» DATASET ENTRIES
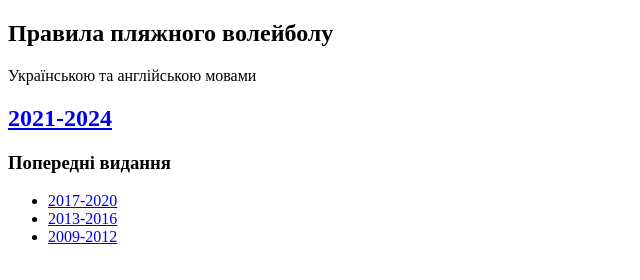
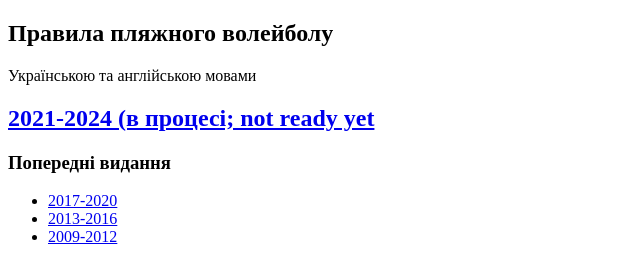
Before and after one commit to ninolis/beach-volleyball-rules, a plain HTML site: page index.html in a window 1280 px wide. Shown: the whole page, without its empty margins (0-640 px from the left). Drawn offline with Linux system fonts and the light colour scheme.

Commit message:
Update index.html

```diff
--- a/index.html
+++ b/index.html
@@ -15,7 +15,9 @@
       </section>
       <section>
         <h2>
-          <a href="./" target="_blank" rel="noopener noreferrer">2021-2024</a>
+          <a href="./" target="_blank" rel="noopener noreferrer"
+            >2021-2024 (в процесі; not ready yet</a
+          >
         </h2>
         <h3>Попередні видання</h3>
         <ul>
```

» PROMPT
The string "noreferrer" shows up in some lines of the listing. Copy each such line.

» TASK RESULT
-          <a href="./" target="_blank" rel="noopener noreferrer">2021-2024</a>
+          <a href="./" target="_blank" rel="noopener noreferrer"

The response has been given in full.